The congresswoman representing El Paso and her predecessor exchanged heated words with President Trump on the eve of his scheduled visit to the Texas border city. The president is slated to travel Wednesday to El Paso as well as Dayton, Ohio – the sites of weekend mass shootings.
Rep. Veronica Escobar tweeted Tuesday that she to meet with Mr. Trump. Escobar, a Democrat, wrote that she refuses to "join without a dialogue about the pain his racist and hateful words and actions have caused our community and country."
The president is to visit El Paso as it continues to recover after a shooter opened fire at a Walmart on Saturday, killing 22 people and wounding dozens more.
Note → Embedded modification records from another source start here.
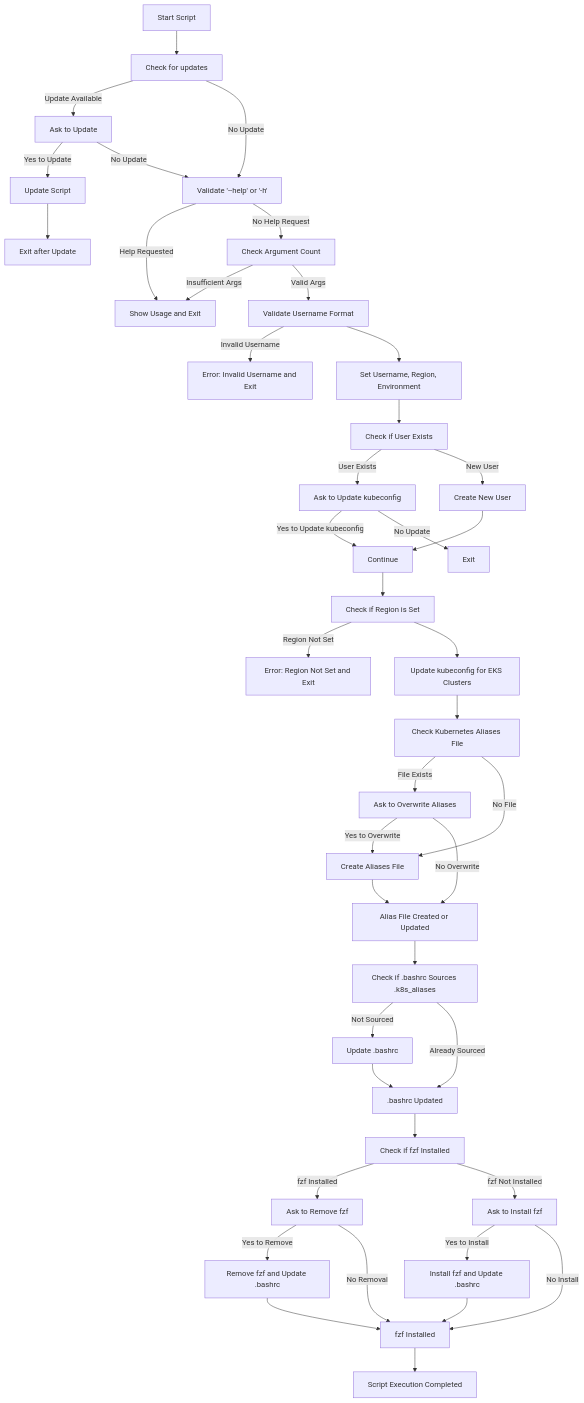
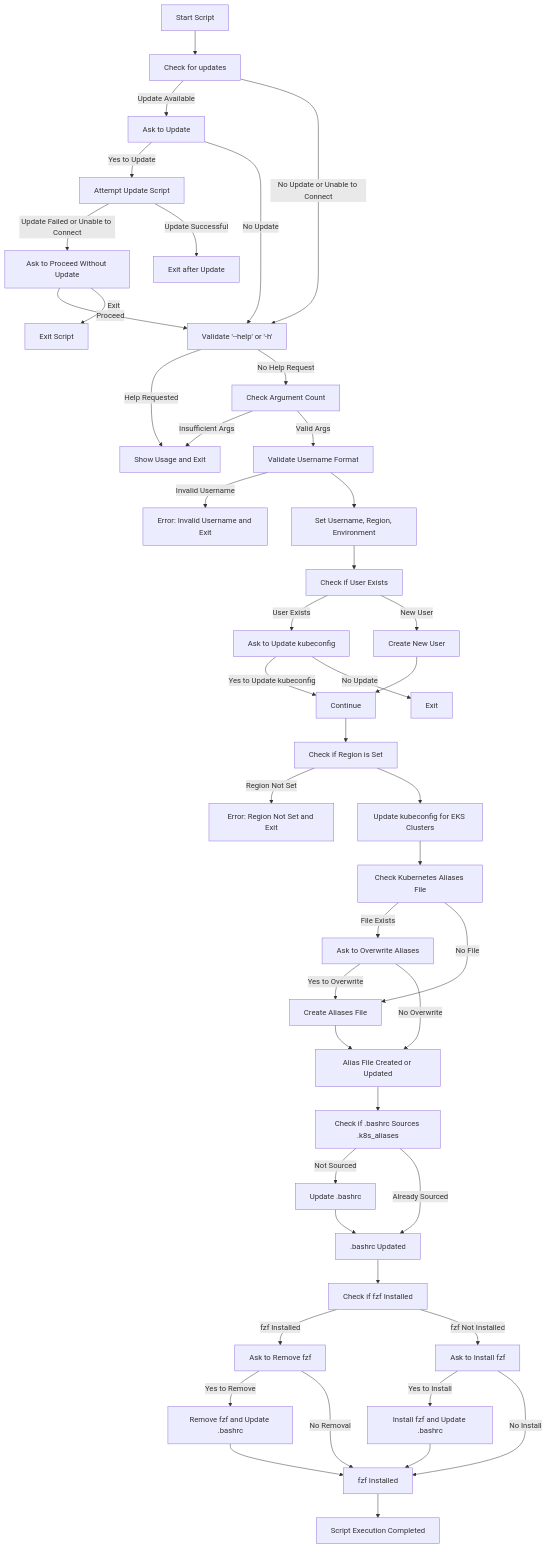
One commit to PaulRoze/mezeze changed the first of 2 diagrams in README.md. Above: the diagram before and after it, drawn with Mermaid. The commit also changed other lines of this file and 1 other file, not shown here.

````diff
--- a/README.md
+++ b/README.md
@@ -52,44 +75,47 @@
 ```mermaid
 graph TD
     A[Start Script] --> B[Check for updates]
     B -->|Update Available| C[Ask to Update]
-    B -->|No Update| D1[Validate '--help' or '-h']
-    C -->|Yes to Update| E[Update Script]
+    B -->|No Update or Unable to Connect| D1[Validate '--help' or '-h']
+    C -->|Yes to Update| E[Attempt Update Script]
     C -->|No Update| D1
-    E --> F[Exit after Update]
+    E -->|Update Failed or Unable to Connect| F[Ask to Proceed Without Update]
+    E -->|Update Successful| G[Exit after Update]
+    F -->|Proceed| D1
+    F -->|Exit| H[Exit Script]
     D1 -->|Help Requested| D2[Show Usage and Exit]
     D1 -->|No Help Request| D3[Check Argument Count]
     D3 -->|Insufficient Args| D2
     D3 -->|Valid Args| D4[Validate Username Format]
     D4 -->|Invalid Username| I[Error: Invalid Username and Exit]
     D4 --> J[Set Username, Region, Environment]
     J --> K[Check if User Exists]
     K -->|User Exists| L[Ask to Update kubeconfig]
     K -->|New User| M[Create New User]
     L -->|Yes to Update kubeconfig| N[Continue]
     L -->|No Update| O[Exit]
     M --> N
     N --> P[Check if Region is Set]
     P -->|Region Not Set| Q[Error: Region Not Set and Exit]
     P --> R[Update kubeconfig for EKS Clusters]
     R --> S1[Check Kubernetes Aliases File]
     S1 -->|File Exists| S2[Ask to Overwrite Aliases]
     S1 -->|No File| S3[Create Aliases File]
     S2 -->|Yes to Overwrite| S3
     S2 -->|No Overwrite| S4[Skip Alias Creation]
     S3 --> S4[Alias File Created or Updated]
     S4 --> T1[Check if .bashrc Sources .k8s_aliases]
     T1 -->|Not Sourced| T2[Update .bashrc]
     T1 -->|Already Sourced| T3[Skip .bashrc Update]
     T2 --> T3[.bashrc Updated]
     T3 --> U1[Check if fzf Installed]
     U1 -->|fzf Installed| U2[Ask to Remove fzf]
     U1 -->|fzf Not Installed| U3[Ask to Install fzf]
     U2 -->|Yes to Remove| U4[Remove fzf and Update .bashrc]
     U2 -->|No Removal| U5[Skip fzf Changes]
     U3 -->|Yes to Install| U6[Install fzf and Update .bashrc]
     U3 -->|No Install| U5
     U4 --> U5[fzf Removed]
     U6 --> U5[fzf Installed]
     U5 --> V[Script Execution Completed]
 ```
````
The Justice Department said it is treating the incident as domestic terrorism.
The 21-year-old suspect in Saturday's shooting is believed to have written a racist screed expressing support for the Christchurch, New Zealand, shooting and denouncing the increasing Hispanic population in Texas.
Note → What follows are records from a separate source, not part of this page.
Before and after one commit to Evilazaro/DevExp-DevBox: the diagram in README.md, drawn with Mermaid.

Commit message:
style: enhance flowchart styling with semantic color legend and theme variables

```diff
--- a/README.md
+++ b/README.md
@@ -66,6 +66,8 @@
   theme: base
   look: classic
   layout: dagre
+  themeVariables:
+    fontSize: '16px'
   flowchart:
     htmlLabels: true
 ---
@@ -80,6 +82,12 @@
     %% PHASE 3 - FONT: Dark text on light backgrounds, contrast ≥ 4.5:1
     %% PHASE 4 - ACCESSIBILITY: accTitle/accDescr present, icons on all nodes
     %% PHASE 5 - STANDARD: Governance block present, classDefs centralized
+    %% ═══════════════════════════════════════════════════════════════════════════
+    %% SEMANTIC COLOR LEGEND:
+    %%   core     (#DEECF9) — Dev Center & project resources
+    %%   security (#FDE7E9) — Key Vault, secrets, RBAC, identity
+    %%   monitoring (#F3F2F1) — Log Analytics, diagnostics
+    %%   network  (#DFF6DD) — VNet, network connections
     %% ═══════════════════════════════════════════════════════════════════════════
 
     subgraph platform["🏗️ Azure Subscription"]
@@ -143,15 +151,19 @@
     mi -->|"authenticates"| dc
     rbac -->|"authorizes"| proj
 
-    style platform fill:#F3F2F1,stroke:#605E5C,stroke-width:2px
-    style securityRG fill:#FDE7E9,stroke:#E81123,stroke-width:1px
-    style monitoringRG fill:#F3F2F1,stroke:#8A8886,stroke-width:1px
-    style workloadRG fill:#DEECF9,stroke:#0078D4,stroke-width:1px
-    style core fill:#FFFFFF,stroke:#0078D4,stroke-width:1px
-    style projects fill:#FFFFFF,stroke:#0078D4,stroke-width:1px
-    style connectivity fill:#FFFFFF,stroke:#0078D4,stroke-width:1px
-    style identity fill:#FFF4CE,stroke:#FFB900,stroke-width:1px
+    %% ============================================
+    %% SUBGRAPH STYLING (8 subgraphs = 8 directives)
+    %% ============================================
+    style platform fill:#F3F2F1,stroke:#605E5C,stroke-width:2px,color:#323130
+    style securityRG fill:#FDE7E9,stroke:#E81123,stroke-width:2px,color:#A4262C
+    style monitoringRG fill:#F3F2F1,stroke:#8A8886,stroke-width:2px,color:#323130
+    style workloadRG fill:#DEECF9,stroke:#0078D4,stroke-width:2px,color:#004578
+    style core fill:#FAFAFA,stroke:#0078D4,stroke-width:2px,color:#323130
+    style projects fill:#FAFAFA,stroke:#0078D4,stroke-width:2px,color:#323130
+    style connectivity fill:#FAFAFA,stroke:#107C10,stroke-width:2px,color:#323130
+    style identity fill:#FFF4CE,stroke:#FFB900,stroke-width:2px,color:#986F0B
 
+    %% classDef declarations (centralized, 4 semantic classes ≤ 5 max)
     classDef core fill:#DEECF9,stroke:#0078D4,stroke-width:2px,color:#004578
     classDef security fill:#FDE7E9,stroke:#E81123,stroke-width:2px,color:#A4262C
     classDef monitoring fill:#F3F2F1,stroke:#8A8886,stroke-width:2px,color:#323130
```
In an interview with CBS News on Sunday, Escobar drew a direct link between the shooting and Mr. Trump's fiery rhetoric on immigration.
Escobar's predecessor in the congressional seat, 2020 Democratic presidential hopeful Beto O'Rourke, has publicly asked Mr. Trump not to come to El Paso, as has Escobar. On Sunday, he told "Face the Nation" that Mr. Trump "not only tolerates, but invites the kind of racism and hatred that — that not only offends us, but — but changes who we are as a country and produces the kind of violence that we saw in El Paso."
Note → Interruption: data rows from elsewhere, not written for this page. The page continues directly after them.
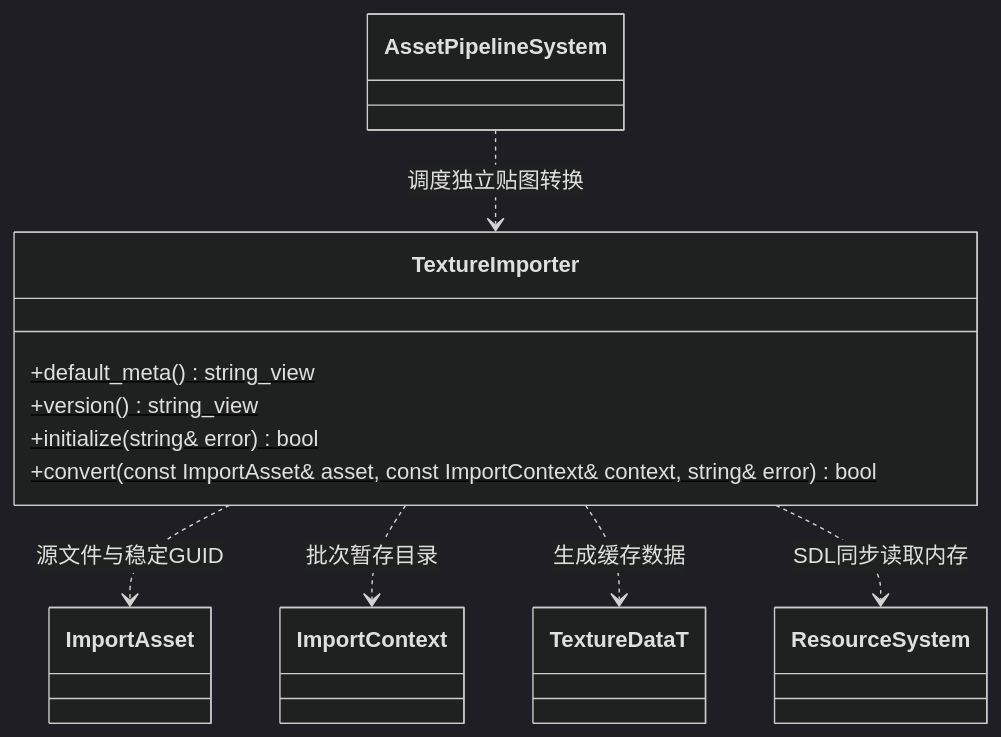
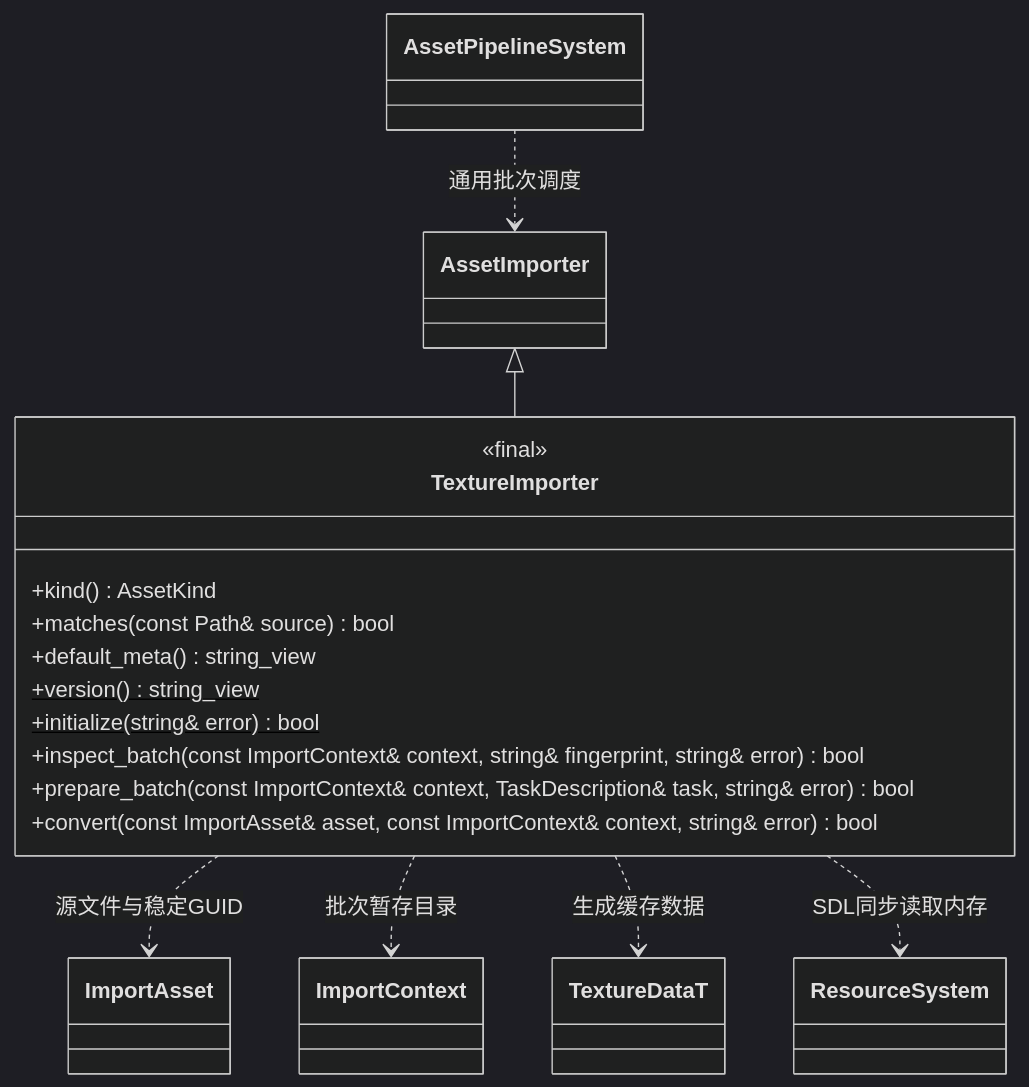
Before and after one commit to lcals/Engine: the diagram in docs/editor/class-diagrams/texture-importer.md, drawn with Mermaid (dark theme). The commit also changed other lines of this file and 188 other files, not shown here.

````diff
--- a/docs/editor/class-diagrams/texture-importer.md
+++ b/docs/editor/class-diagrams/texture-importer.md
@@ -5,19 +5,26 @@
 ```mermaid
 classDiagram
     class TextureImporter {
-        +default_meta()$ string_view
-        +version()$ string_view
-        +initialize(string& error)$ bool
-        +convert(const ImportAsset& asset, const ImportContext& context, string& error)$ bool
+        <<final>>
+        +kind() AssetKind
+        +matches(const Path& source) bool
+        +default_meta() string_view
+        +version() string_view$
+        +initialize(string& error) bool$
+        +inspect_batch(const ImportContext& context, string& fingerprint, string& error) bool
+        +prepare_batch(const ImportContext& context, TaskDescription& task, string& error) bool
+        +convert(const ImportAsset& asset, const ImportContext& context, string& error) bool
     }
     class AssetPipelineSystem
     class ImportAsset
     class ImportContext
     class TextureDataT
     class ResourceSystem
-    AssetPipelineSystem ..> TextureImporter : 调度独立贴图转换
+    class AssetImporter
+    AssetImporter <|-- TextureImporter
+    AssetPipelineSystem ..> AssetImporter : 通用批次调度
     TextureImporter ..> ImportAsset : 源文件与稳定GUID
     TextureImporter ..> ImportContext : 批次暂存目录
     TextureImporter ..> TextureDataT : 生成缓存数据
     TextureImporter ..> ResourceSystem : SDL同步读取内存
 ```
````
Very late Tuesday, Mr. Trump tweeted a broadside at O'Rourke:
And O'Rourke fired right back:
Escobar and O'Rourke both tweeted that they would attend an event in El Paso on Wednesday organized by community organizers including Border Network for Human Rights and Women's March El Paso.
It wasn't clear how close that event would be to any of the president's stops or whether the times would overlap.
In a statement about the event, organizers said, "President Trump is not welcome in El Paso and his narrative around immigrants and Central Americans should not be welcome anywhere."
Brian Dakss, Caroline Linton and Camilo Montoya-Galvez contributed to this report.